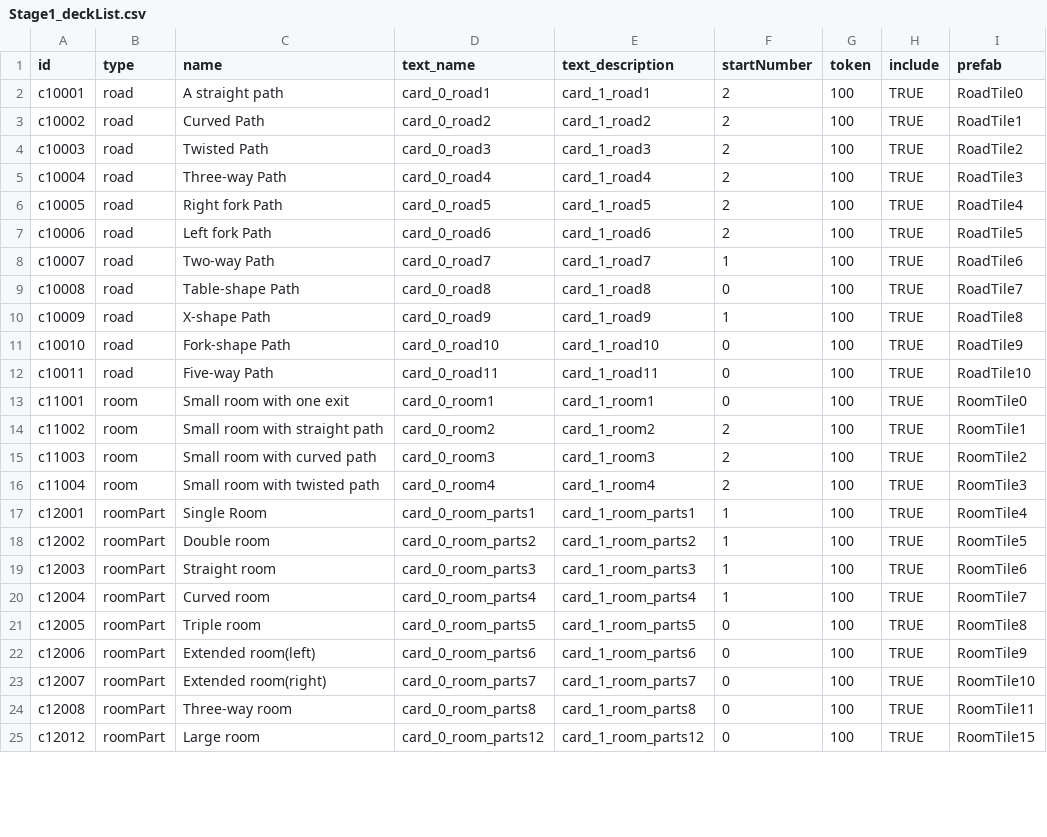
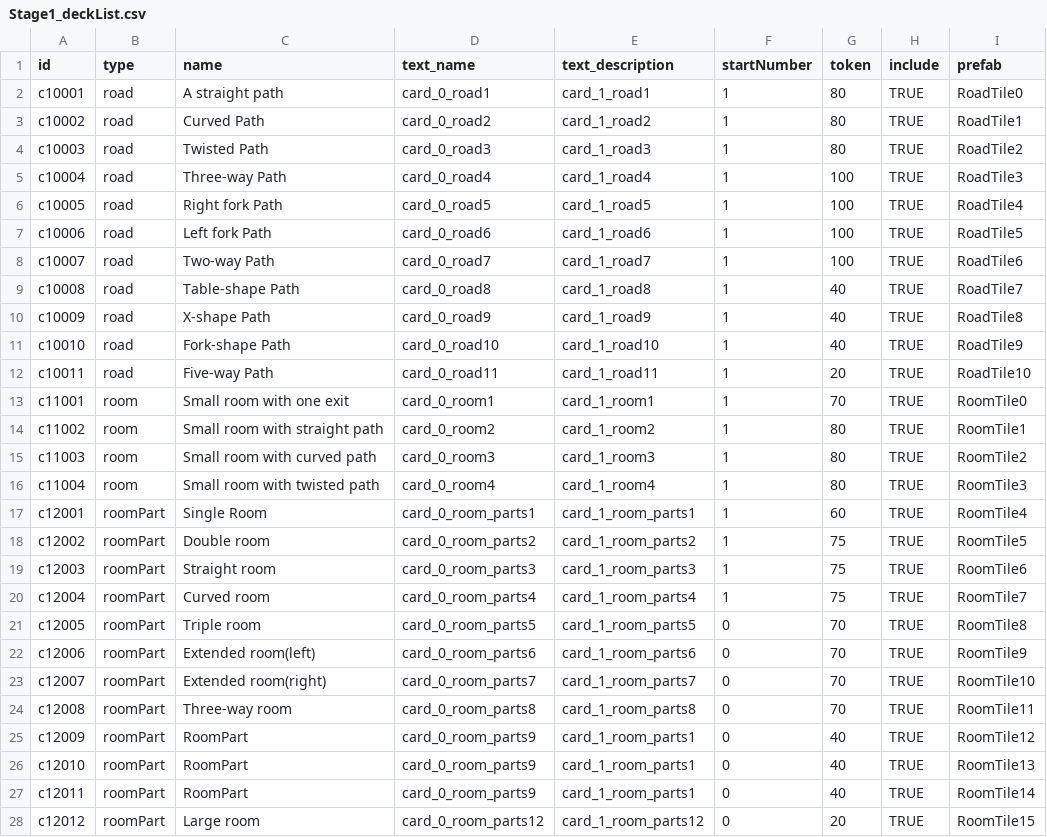
Before and after one commit to kio972/Project_DefenceMaking, a CSV file: Assets/Resources/Data/Stage1/Stage1_deckList.csv, drawn as a sheet; only a part is shown; the diff covers the shown part only.

```diff
--- a/Assets/Resources/Data/Stage1/Stage1_deckList.csv
+++ b/Assets/Resources/Data/Stage1/Stage1_deckList.csv
@@ -1,25 +1,28 @@
 id,type,name,text_name,text_description,startNumber,token,include,prefab
-c10001,road,A straight path,card_0_road1,card_1_road1,2,100,TRUE,RoadTile0
-c10002,road,Curved Path,card_0_road2,card_1_road2,2,100,TRUE,RoadTile1
-c10003,road,Twisted Path,card_0_road3,card_1_road3,2,100,TRUE,RoadTile2
-c10004,road,Three-way Path,card_0_road4,card_1_road4,2,100,TRUE,RoadTile3
-c10005,road,Right fork Path,card_0_road5,card_1_road5,2,100,TRUE,RoadTile4
-c10006,road,Left fork Path,card_0_road6,card_1_road6,2,100,TRUE,RoadTile5
+c10001,road,A straight path,card_0_road1,card_1_road1,1,80,TRUE,RoadTile0
+c10002,road,Curved Path,card_0_road2,card_1_road2,1,80,TRUE,RoadTile1
+c10003,road,Twisted Path,card_0_road3,card_1_road3,1,80,TRUE,RoadTile2
+c10004,road,Three-way Path,card_0_road4,card_1_road4,1,100,TRUE,RoadTile3
+c10005,road,Right fork Path,card_0_road5,card_1_road5,1,100,TRUE,RoadTile4
+c10006,road,Left fork Path,card_0_road6,card_1_road6,1,100,TRUE,RoadTile5
 c10007,road,Two-way Path,card_0_road7,card_1_road7,1,100,TRUE,RoadTile6
-c10008,road,Table-shape Path,card_0_road8,card_1_road8,0,100,TRUE,RoadTile7
-c10009,road,X-shape Path,card_0_road9,card_1_road9,1,100,TRUE,RoadTile8
-c10010,road,Fork-shape Path,card_0_road10,card_1_road10,0,100,TRUE,RoadTile9
-c10011,road,Five-way Path,card_0_road11,card_1_road11,0,100,TRUE,RoadTile10
-c11001,room,Small room with one exit,card_0_room1,card_1_room1,0,100,TRUE,RoomTile0
-c11002,room,Small room with straight path,card_0_room2,card_1_room2,2,100,TRUE,RoomTile1
-c11003,room,Small room with curved path,card_0_room3,card_1_room3,2,100,TRUE,RoomTile2
-c11004,room,Small room with twisted path,card_0_room4,card_1_room4,2,100,TRUE,RoomTile3
-c12001,roomPart,Single Room,card_0_room_parts1,card_1_room_parts1,1,100,TRUE,RoomTile4
-c12002,roomPart,Double room,card_0_room_parts2,card_1_room_parts2,1,100,TRUE,RoomTile5
-c12003,roomPart,Straight room,card_0_room_parts3,card_1_room_parts3,1,100,TRUE,RoomTile6
-c12004,roomPart,Curved room,card_0_room_parts4,card_1_room_parts4,1,100,TRUE,RoomTile7
-c12005,roomPart,Triple room,card_0_room_parts5,card_1_room_parts5,0,100,TRUE,RoomTile8
-c12006,roomPart,Extended room(left),card_0_room_parts6,card_1_room_parts6,0,100,TRUE,RoomTile9
-c12007,roomPart,Extended room(right),card_0_room_parts7,card_1_room_parts7,0,100,TRUE,RoomTile10
-c12008,roomPart,Three-way room,card_0_room_parts8,card_1_room_parts8,0,100,TRUE,RoomTile11
-c12012,roomPart,Large room,card_0_room_parts12,card_1_room_parts12,0,100,TRUE,RoomTile15
+c10008,road,Table-shape Path,card_0_road8,card_1_road8,1,40,TRUE,RoadTile7
+c10009,road,X-shape Path,card_0_road9,card_1_road9,1,40,TRUE,RoadTile8
+c10010,road,Fork-shape Path,card_0_road10,card_1_road10,1,40,TRUE,RoadTile9
+c10011,road,Five-way Path,card_0_road11,card_1_road11,1,20,TRUE,RoadTile10
+c11001,room,Small room with one exit,card_0_room1,card_1_room1,1,70,TRUE,RoomTile0
+c11002,room,Small room with straight path,card_0_room2,card_1_room2,1,80,TRUE,RoomTile1
+c11003,room,Small room with curved path,card_0_room3,card_1_room3,1,80,TRUE,RoomTile2
+c11004,room,Small room with twisted path,card_0_room4,card_1_room4,1,80,TRUE,RoomTile3
+c12001,roomPart,Single Room,card_0_room_parts1,card_1_room_parts1,1,60,TRUE,RoomTile4
+c12002,roomPart,Double room,card_0_room_parts2,card_1_room_parts2,1,75,TRUE,RoomTile5
+c12003,roomPart,Straight room,card_0_room_parts3,card_1_room_parts3,1,75,TRUE,RoomTile6
+c12004,roomPart,Curved room,card_0_room_parts4,card_1_room_parts4,1,75,TRUE,RoomTile7
+c12005,roomPart,Triple room,card_0_room_parts5,card_1_room_parts5,0,70,TRUE,RoomTile8
+c12006,roomPart,Extended room(left),card_0_room_parts6,card_1_room_parts6,0,70,TRUE,RoomTile9
+c12007,roomPart,Extended room(right),card_0_room_parts7,card_1_room_parts7,0,70,TRUE,RoomTile10
+c12008,roomPart,Three-way room,card_0_room_parts8,card_1_room_parts8,0,70,TRUE,RoomTile11
+c12009,roomPart,RoomPart,card_0_room_parts9,card_1_room_parts1,0,40,TRUE,RoomTile12
+c12010,roomPart,RoomPart,card_0_room_parts9,card_1_room_parts1,0,40,TRUE,RoomTile13
+c12011,roomPart,RoomPart,card_0_room_parts9,card_1_room_parts1,0,40,TRUE,RoomTile14
+c12012,roomPart,Large room,card_0_room_parts12,card_1_room_parts12,0,20,TRUE,RoomTile15
```
Also changed, not shown: 3 added rows and 9 edited cells elsewhere in this file, Assets/Resources/Data/deckList.csv, 2 other files.
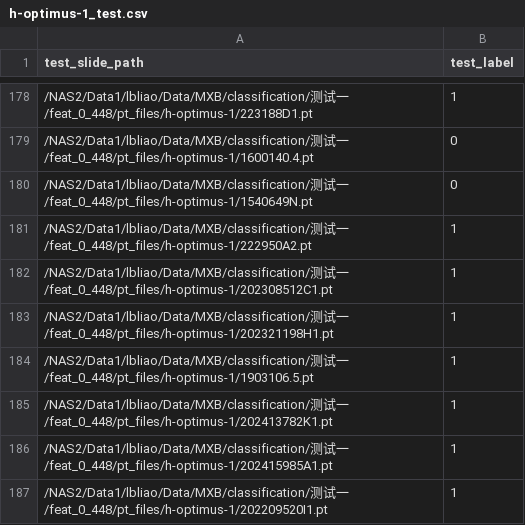
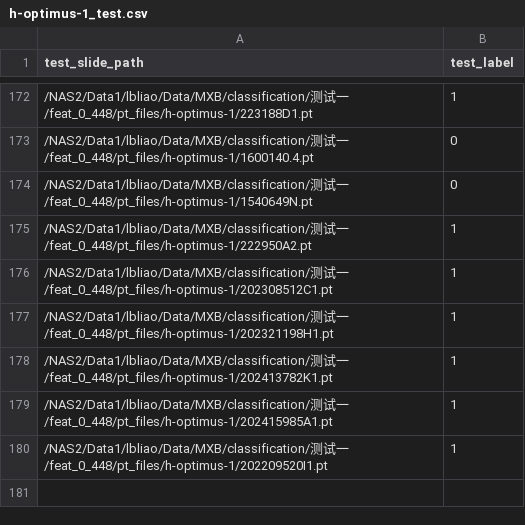
Before and after one commit to linboliao/MIL_BASELINE, a CSV file: datasets/cancer/0_448/h-optimus-1_test.csv, drawn as a sheet; only a part is shown, gaps mark what is left out; the diff covers the shown part only.

```diff
--- a/datasets/cancer/0_448/h-optimus-1_test.csv
+++ b/datasets/cancer/0_448/h-optimus-1_test.csv
@@ -183,3 +177,2 @@
 /NAS2/Data1/lbliao/Data/MXB/classification/测试一/feat_0_448/pt_files/h-optimus-1/202321198H1.pt,1
-/NAS2/Data1/lbliao/Data/MXB/classification/测试一/feat_0_448/pt_files/h-optimus-1/1903106.5.pt,1
 /NAS2/Data1/lbliao/Data/MXB/classification/测试一/feat_0_448/pt_files/h-optimus-1/202413782K1.pt,1
```
Also changed, not shown: 6 removed rows elsewhere in this file, 4 other files.
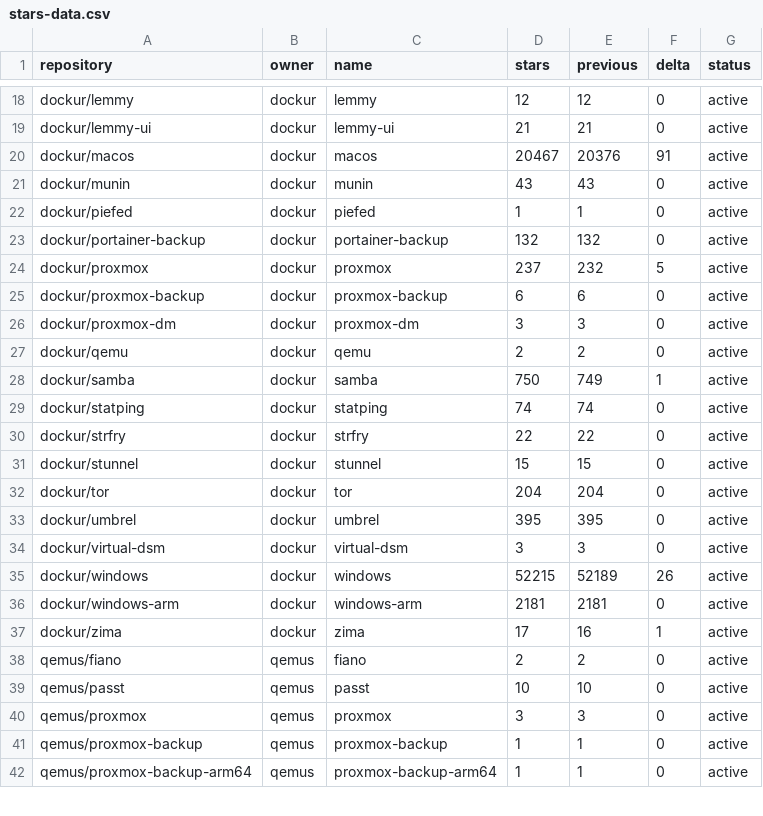
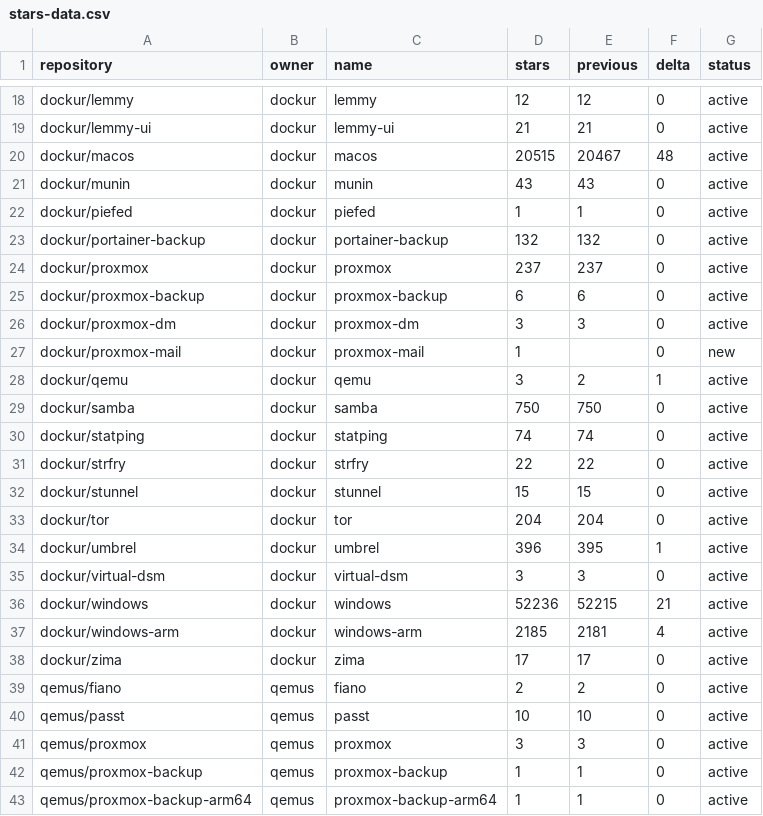
Before and after one commit to star-stats/stars, a CSV file: stars-data.csv, drawn as a sheet; only a part is shown, gaps mark what is left out; the diff covers the shown part only.

```diff
--- a/stars-data.csv
+++ b/stars-data.csv
@@ -19,3 +19,3 @@ dockur/lemmy,dockur,lemmy,12,12,0,active
 dockur/lemmy-ui,dockur,lemmy-ui,21,21,0,active
-dockur/macos,dockur,macos,20467,20376,91,active
+dockur/macos,dockur,macos,20515,20467,48,active
 dockur/munin,dockur,munin,43,43,0,active
@@ -23,7 +23,8 @@ dockur/piefed,dockur,piefed,1,1,0,active
 dockur/portainer-backup,dockur,portainer-backup,132,132,0,active
-dockur/proxmox,dockur,proxmox,237,232,5,active
+dockur/proxmox,dockur,proxmox,237,237,0,active
 dockur/proxmox-backup,dockur,proxmox-backup,6,6,0,active
 dockur/proxmox-dm,dockur,proxmox-dm,3,3,0,active
-dockur/qemu,dockur,qemu,2,2,0,active
-dockur/samba,dockur,samba,750,749,1,active
+dockur/proxmox-mail,dockur,proxmox-mail,1,,0,new
+dockur/qemu,dockur,qemu,3,2,1,active
+dockur/samba,dockur,samba,750,750,0,active
 dockur/statping,dockur,statping,74,74,0,active
@@ -32,7 +33,7 @@ dockur/stunnel,dockur,stunnel,15,15,0,active
 dockur/tor,dockur,tor,204,204,0,active
-dockur/umbrel,dockur,umbrel,395,395,0,active
+dockur/umbrel,dockur,umbrel,396,395,1,active
 dockur/virtual-dsm,dockur,virtual-dsm,3,3,0,active
-dockur/windows,dockur,windows,52215,52189,26,active
-dockur/windows-arm,dockur,windows-arm,2181,2181,0,active
-dockur/zima,dockur,zima,17,16,1,active
+dockur/windows,dockur,windows,52236,52215,21,active
+dockur/windows-arm,dockur,windows-arm,2185,2181,4,active
+dockur/zima,dockur,zima,17,17,0,active
 qemus/fiano,qemus,fiano,2,2,0,active
```
Also changed, not shown: 1 added row and 8 edited cells elsewhere in this file, 43 other files.
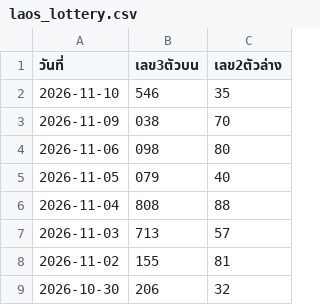
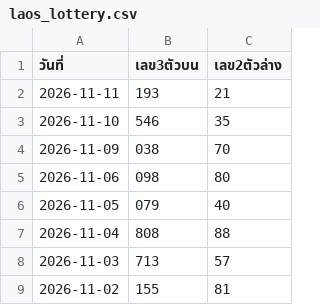
Before and after one commit to suksanhankutlo-stack/Lottery-Information, a CSV file: laos_lottery.csv, drawn as a sheet; only a part is shown; the shorter side is filled out with more unchanged rows; the diff names each change by its address in the sheet, - before the commit and + after, or states it on an @@ line.

Commit message:
Add new lottery entry for 2026-11-11

```diff
--- a/laos_lottery.csv
+++ b/laos_lottery.csv
+row 2: 2026-11-11 | 193 | 21
```
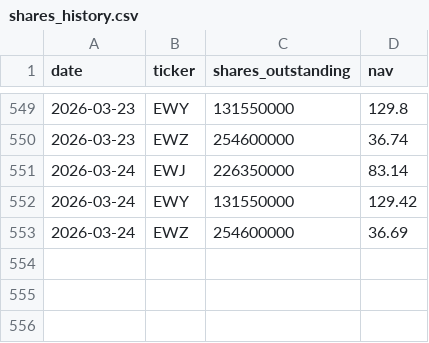
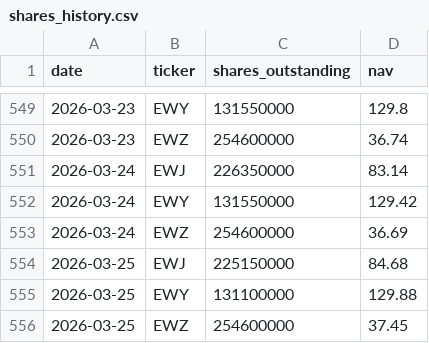
Before and after one commit to yuhancai3/etf-fund-flows, a CSV file: public/data/shares_history.csv, drawn as a sheet; only a part is shown, gaps mark what is left out.

```diff
--- a/public/data/shares_history.csv
+++ b/public/data/shares_history.csv
@@ -553 +553,4 @@ date,ticker,shares_outstanding,nav
 2026-03-24,EWZ,254600000,36.69
+2026-03-25,EWJ,225150000,84.68
+2026-03-25,EWY,131100000,129.88
+2026-03-25,EWZ,254600000,37.45
```
Also changed, not shown: 3 other files.
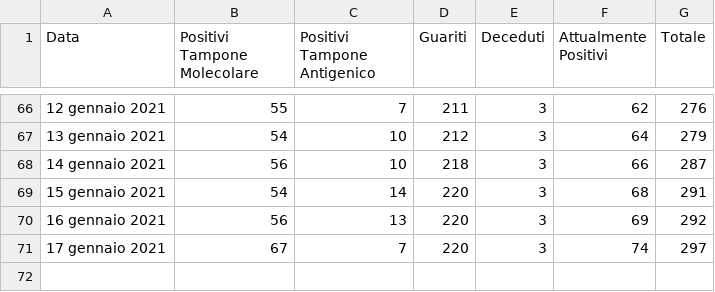
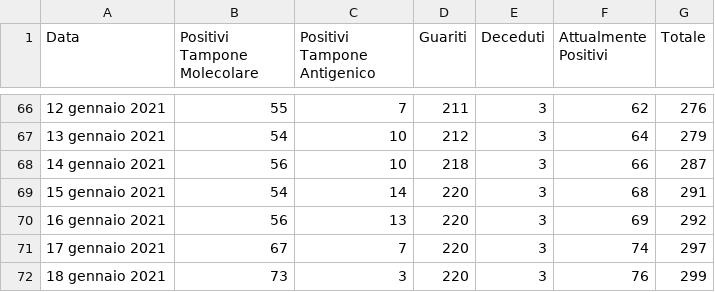
Before and after one commit to francescopoliti/CITTANOVA-COVID-19, a CSV file: DATI_GIORNALIERI_COVID-19.csv, drawn as a sheet; only a part is shown, gaps mark what is left out; the diff names each change by its address in the sheet, - before the commit and + after, or states it on an @@ line.

Commit message:
18 gennaio 2021

```diff
--- a/DATI_GIORNALIERI_COVID-19.csv
+++ b/DATI_GIORNALIERI_COVID-19.csv
+row 72: 18 gennaio 2021 | 73 | 3 | 220 | 3 | 76 | 299
```
Also changed, not shown: 1 other file.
***
Gather each line from the listing above that holds "optimus".

Result of this exercise ->
Before and after one commit to linboliao/MIL_BASELINE, a CSV file: datasets/cancer/0_448/h-optimus-1_test.csv, drawn as a sheet; only a part is shown, gaps mark what is left out; the diff covers the shown part only.
--- a/datasets/cancer/0_448/h-optimus-1_test.csv
+++ b/datasets/cancer/0_448/h-optimus-1_test.csv
 /NAS2/Data1/lbliao/Data/MXB/classification/测试一/feat_0_448/pt_files/h-optimus-1/202321198H1.pt,1
-/NAS2/Data1/lbliao/Data/MXB/classification/测试一/feat_0_448/pt_files/h-optimus-1/1903106.5.pt,1
 /NAS2/Data1/lbliao/Data/MXB/classification/测试一/feat_0_448/pt_files/h-optimus-1/202413782K1.pt,1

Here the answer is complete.